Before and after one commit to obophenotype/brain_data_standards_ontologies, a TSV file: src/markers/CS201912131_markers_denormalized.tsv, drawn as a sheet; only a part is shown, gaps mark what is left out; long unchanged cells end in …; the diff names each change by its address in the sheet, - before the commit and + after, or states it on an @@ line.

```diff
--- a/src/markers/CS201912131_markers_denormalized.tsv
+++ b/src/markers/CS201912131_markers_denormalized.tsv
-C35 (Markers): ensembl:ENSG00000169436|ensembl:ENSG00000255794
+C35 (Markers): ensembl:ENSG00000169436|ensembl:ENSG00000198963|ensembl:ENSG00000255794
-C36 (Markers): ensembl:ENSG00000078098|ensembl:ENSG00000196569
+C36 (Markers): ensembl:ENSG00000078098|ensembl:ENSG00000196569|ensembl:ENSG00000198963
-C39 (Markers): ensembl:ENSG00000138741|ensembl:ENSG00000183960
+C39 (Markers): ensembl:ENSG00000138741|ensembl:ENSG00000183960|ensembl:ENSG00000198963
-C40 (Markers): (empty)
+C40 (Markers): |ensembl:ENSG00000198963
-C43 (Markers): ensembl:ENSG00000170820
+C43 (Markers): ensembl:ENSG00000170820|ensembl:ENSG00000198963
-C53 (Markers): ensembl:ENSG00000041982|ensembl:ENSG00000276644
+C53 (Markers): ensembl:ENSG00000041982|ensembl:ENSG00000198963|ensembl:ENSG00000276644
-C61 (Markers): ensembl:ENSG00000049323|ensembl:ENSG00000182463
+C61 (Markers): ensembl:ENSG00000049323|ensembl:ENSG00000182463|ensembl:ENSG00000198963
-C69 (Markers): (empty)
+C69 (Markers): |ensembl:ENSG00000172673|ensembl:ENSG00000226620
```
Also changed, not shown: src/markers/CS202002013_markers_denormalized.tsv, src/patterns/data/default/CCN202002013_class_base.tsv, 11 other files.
::::
# EXERCISE
Write out the whole listing exactly.

# RESPONSE BOX
Before and after one commit to obophenotype/brain_data_standards_ontologies, a TSV file: src/markers/CS201912131_markers_denormalized.tsv, drawn as a sheet; only a part is shown, gaps mark what is left out; long unchanged cells end in …; the diff names each change by its address in the sheet, - before the commit and + after, or states it on an @@ line.

```diff
--- a/src/markers/CS201912131_markers_denormalized.tsv
+++ b/src/markers/CS201912131_markers_denormalized.tsv
-C35 (Markers): ensembl:ENSG00000169436|ensembl:ENSG00000255794
+C35 (Markers): ensembl:ENSG00000169436|ensembl:ENSG00000198963|ensembl:ENSG00000255794
-C36 (Markers): ensembl:ENSG00000078098|ensembl:ENSG00000196569
+C36 (Markers): ensembl:ENSG00000078098|ensembl:ENSG00000196569|ensembl:ENSG00000198963
-C39 (Markers): ensembl:ENSG00000138741|ensembl:ENSG00000183960
+C39 (Markers): ensembl:ENSG00000138741|ensembl:ENSG00000183960|ensembl:ENSG00000198963
-C40 (Markers): (empty)
+C40 (Markers): |ensembl:ENSG00000198963
-C43 (Markers): ensembl:ENSG00000170820
+C43 (Markers): ensembl:ENSG00000170820|ensembl:ENSG00000198963
-C53 (Markers): ensembl:ENSG00000041982|ensembl:ENSG00000276644
+C53 (Markers): ensembl:ENSG00000041982|ensembl:ENSG00000198963|ensembl:ENSG00000276644
-C61 (Markers): ensembl:ENSG00000049323|ensembl:ENSG00000182463
+C61 (Markers): ensembl:ENSG00000049323|ensembl:ENSG00000182463|ensembl:ENSG00000198963
-C69 (Markers): (empty)
+C69 (Markers): |ensembl:ENSG00000172673|ensembl:ENSG00000226620
```
Also changed, not shown: src/markers/CS202002013_markers_denormalized.tsv, src/patterns/data/default/CCN202002013_class_base.tsv, 11 other files.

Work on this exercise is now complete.